* **EXERCISE DATA**:
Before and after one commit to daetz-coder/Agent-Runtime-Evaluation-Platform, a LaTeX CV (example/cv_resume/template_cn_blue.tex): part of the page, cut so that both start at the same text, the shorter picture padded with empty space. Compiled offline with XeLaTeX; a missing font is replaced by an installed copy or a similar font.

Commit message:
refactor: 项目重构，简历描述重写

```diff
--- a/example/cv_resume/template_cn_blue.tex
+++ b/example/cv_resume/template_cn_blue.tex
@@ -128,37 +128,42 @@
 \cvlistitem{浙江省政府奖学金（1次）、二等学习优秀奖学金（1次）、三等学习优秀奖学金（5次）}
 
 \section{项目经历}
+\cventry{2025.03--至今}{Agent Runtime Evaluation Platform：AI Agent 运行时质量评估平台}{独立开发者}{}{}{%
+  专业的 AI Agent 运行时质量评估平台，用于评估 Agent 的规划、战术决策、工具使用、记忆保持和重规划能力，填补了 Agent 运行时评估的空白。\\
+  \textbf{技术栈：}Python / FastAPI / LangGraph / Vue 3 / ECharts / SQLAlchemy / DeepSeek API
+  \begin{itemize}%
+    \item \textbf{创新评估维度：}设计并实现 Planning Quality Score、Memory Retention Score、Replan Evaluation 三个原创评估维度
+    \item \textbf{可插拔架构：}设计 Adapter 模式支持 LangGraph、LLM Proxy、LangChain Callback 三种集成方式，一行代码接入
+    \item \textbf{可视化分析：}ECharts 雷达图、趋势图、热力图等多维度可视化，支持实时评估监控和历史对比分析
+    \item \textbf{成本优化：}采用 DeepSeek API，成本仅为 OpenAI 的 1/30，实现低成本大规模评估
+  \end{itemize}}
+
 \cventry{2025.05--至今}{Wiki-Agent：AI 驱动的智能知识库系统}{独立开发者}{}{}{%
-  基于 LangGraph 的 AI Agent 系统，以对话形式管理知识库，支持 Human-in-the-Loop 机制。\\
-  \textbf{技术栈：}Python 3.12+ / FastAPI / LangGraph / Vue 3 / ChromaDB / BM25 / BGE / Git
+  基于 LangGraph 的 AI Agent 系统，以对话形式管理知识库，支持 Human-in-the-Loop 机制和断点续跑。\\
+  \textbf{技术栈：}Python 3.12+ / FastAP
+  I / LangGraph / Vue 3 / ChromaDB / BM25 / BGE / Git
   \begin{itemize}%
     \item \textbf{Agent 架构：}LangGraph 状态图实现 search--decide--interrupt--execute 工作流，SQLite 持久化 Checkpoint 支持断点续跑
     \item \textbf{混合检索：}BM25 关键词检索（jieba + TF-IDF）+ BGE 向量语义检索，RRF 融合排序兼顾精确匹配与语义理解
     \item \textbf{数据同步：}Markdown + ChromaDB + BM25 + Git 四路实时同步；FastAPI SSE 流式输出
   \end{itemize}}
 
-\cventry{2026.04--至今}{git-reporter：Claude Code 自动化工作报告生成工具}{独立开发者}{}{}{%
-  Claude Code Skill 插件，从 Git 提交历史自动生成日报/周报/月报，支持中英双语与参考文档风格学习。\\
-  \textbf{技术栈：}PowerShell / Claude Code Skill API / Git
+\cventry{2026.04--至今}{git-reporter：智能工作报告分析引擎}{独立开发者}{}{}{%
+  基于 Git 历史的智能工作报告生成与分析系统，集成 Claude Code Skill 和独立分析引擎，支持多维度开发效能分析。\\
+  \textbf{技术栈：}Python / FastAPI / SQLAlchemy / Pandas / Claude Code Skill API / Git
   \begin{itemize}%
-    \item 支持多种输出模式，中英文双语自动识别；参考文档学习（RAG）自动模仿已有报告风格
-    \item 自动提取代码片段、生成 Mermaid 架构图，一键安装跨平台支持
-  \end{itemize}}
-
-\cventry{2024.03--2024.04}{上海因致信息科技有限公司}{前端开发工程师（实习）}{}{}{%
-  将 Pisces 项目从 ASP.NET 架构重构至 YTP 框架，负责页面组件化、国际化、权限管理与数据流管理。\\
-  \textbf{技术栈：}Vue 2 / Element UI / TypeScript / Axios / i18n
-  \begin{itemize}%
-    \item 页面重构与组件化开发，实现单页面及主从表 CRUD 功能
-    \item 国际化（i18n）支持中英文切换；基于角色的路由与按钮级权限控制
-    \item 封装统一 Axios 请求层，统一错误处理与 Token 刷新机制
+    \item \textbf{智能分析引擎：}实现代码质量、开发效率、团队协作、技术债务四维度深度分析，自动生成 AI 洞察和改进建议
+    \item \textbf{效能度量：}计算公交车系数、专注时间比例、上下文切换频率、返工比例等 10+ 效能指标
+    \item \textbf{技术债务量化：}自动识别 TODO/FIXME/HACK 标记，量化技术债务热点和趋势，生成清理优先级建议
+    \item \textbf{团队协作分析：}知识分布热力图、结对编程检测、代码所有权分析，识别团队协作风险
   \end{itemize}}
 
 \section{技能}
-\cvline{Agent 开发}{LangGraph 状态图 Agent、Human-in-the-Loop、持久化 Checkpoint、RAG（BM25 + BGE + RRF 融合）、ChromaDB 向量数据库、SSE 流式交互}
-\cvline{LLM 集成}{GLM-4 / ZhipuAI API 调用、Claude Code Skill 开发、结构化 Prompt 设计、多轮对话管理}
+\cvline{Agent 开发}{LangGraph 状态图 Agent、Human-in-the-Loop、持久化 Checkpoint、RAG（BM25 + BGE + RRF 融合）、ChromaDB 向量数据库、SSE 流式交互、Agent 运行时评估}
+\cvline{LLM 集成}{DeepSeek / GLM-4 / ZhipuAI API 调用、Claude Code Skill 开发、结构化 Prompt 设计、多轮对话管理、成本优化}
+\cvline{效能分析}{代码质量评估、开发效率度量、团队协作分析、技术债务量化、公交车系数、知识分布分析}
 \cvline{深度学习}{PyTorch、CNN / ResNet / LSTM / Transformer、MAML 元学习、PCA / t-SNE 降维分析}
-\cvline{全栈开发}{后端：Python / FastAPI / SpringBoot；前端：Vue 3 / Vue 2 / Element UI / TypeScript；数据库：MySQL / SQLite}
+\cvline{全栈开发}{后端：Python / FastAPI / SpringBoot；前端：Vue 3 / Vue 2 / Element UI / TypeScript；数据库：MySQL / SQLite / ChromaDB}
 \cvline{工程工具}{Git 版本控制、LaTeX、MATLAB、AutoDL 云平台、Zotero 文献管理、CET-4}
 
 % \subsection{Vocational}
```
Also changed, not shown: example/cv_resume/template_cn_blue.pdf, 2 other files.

==

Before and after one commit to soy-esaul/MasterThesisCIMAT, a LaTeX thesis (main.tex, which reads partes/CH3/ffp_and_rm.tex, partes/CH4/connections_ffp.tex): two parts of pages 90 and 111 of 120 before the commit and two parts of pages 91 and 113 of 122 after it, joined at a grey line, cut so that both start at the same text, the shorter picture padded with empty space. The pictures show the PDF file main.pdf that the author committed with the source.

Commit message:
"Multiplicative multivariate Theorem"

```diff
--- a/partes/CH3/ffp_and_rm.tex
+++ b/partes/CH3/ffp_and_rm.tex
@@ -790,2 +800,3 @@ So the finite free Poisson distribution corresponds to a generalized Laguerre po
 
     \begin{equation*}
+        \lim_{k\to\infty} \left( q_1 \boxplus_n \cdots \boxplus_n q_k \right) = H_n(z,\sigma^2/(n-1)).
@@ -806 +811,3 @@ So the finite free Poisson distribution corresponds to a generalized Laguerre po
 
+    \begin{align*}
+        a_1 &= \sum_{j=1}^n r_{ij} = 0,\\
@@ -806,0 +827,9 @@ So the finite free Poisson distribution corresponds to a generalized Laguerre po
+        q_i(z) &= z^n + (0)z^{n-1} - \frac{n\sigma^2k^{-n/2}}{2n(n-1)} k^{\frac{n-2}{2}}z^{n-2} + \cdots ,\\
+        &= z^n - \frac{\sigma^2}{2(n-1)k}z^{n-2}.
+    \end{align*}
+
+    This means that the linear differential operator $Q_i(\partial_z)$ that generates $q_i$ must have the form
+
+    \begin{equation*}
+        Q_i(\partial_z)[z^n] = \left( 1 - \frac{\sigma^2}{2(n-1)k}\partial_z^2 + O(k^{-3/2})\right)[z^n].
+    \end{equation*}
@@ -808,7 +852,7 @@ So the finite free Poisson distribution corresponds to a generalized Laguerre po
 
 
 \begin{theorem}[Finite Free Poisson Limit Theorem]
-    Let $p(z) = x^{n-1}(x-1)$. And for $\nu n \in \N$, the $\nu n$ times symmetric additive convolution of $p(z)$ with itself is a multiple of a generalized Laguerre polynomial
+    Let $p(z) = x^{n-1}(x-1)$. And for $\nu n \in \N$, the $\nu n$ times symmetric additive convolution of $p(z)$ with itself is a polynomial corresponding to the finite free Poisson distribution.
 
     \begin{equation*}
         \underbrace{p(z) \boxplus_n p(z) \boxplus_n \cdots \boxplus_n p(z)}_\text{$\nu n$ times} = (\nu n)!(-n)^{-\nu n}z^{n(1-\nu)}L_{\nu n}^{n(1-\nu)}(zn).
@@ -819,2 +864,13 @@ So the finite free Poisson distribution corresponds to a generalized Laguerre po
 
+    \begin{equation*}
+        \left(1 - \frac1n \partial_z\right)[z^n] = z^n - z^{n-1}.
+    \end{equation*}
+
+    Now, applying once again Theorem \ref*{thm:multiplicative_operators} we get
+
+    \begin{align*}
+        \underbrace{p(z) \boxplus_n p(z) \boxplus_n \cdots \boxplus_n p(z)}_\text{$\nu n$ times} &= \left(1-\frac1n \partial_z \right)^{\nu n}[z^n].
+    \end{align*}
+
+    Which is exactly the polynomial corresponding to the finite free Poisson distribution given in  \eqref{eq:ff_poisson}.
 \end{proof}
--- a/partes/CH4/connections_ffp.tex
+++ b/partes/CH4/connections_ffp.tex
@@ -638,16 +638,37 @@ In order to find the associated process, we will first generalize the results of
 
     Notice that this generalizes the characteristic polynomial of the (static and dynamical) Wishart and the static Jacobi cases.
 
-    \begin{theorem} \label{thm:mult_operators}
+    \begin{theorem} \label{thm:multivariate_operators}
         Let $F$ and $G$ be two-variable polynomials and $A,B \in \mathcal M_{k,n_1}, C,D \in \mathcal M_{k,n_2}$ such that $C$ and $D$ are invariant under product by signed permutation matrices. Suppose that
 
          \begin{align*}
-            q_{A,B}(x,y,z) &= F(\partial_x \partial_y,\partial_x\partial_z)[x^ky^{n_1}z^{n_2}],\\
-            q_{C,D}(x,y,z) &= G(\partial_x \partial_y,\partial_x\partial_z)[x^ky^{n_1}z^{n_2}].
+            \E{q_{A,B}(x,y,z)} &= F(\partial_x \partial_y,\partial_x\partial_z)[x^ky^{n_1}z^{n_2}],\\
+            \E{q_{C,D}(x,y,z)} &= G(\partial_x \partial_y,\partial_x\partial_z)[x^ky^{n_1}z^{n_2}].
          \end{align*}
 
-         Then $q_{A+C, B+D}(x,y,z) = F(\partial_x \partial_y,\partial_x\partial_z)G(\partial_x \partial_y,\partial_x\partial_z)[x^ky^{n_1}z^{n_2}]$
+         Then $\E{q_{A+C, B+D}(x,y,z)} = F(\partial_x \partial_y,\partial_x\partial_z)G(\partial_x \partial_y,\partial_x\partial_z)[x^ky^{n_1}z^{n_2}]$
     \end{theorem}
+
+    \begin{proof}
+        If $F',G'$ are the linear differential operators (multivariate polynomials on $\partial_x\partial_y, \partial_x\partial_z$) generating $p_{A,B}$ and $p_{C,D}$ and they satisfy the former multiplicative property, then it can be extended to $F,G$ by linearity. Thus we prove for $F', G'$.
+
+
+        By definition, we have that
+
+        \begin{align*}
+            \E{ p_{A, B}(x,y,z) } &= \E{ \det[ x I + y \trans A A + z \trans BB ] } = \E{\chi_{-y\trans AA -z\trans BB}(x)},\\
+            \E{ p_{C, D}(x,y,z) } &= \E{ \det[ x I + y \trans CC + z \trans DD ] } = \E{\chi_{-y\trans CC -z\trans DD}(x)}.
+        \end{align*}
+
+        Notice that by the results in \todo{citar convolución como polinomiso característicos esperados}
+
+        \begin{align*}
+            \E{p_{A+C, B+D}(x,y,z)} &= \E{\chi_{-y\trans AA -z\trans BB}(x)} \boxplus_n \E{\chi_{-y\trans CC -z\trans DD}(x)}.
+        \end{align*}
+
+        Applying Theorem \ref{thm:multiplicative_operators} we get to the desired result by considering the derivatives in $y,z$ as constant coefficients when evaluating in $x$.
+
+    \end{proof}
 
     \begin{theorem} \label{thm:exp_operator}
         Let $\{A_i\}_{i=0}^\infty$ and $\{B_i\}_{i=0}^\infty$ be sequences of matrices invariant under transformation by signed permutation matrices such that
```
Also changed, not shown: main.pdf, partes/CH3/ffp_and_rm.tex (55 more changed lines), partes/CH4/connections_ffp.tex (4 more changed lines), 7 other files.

* **WHAT IS NEEDED**:
Copy out all lines of the material above in which "distribution" occurs.

* **RESPONSE BELOW**:
@@ -790,2 +800,3 @@ So the finite free Poisson distribution corresponds to a generalized Laguerre po
@@ -806 +811,3 @@ So the finite free Poisson distribution corresponds to a generalized Laguerre po
@@ -806,0 +827,9 @@ So the finite free Poisson distribution corresponds to a generalized Laguerre po
@@ -808,7 +852,7 @@ So the finite free Poisson distribution corresponds to a generalized Laguerre po
+    Let $p(z) = x^{n-1}(x-1)$. And for $\nu n \in \N$, the $\nu n$ times symmetric additive convolution of $p(z)$ with itself is a polynomial corresponding to the finite free Poisson distribution.
@@ -819,2 +864,13 @@ So the finite free Poisson distribution corresponds to a generalized Laguerre po
+    Which is exactly the polynomial corresponding to the finite free Poisson distribution given in  \eqref{eq:ff_poisson}.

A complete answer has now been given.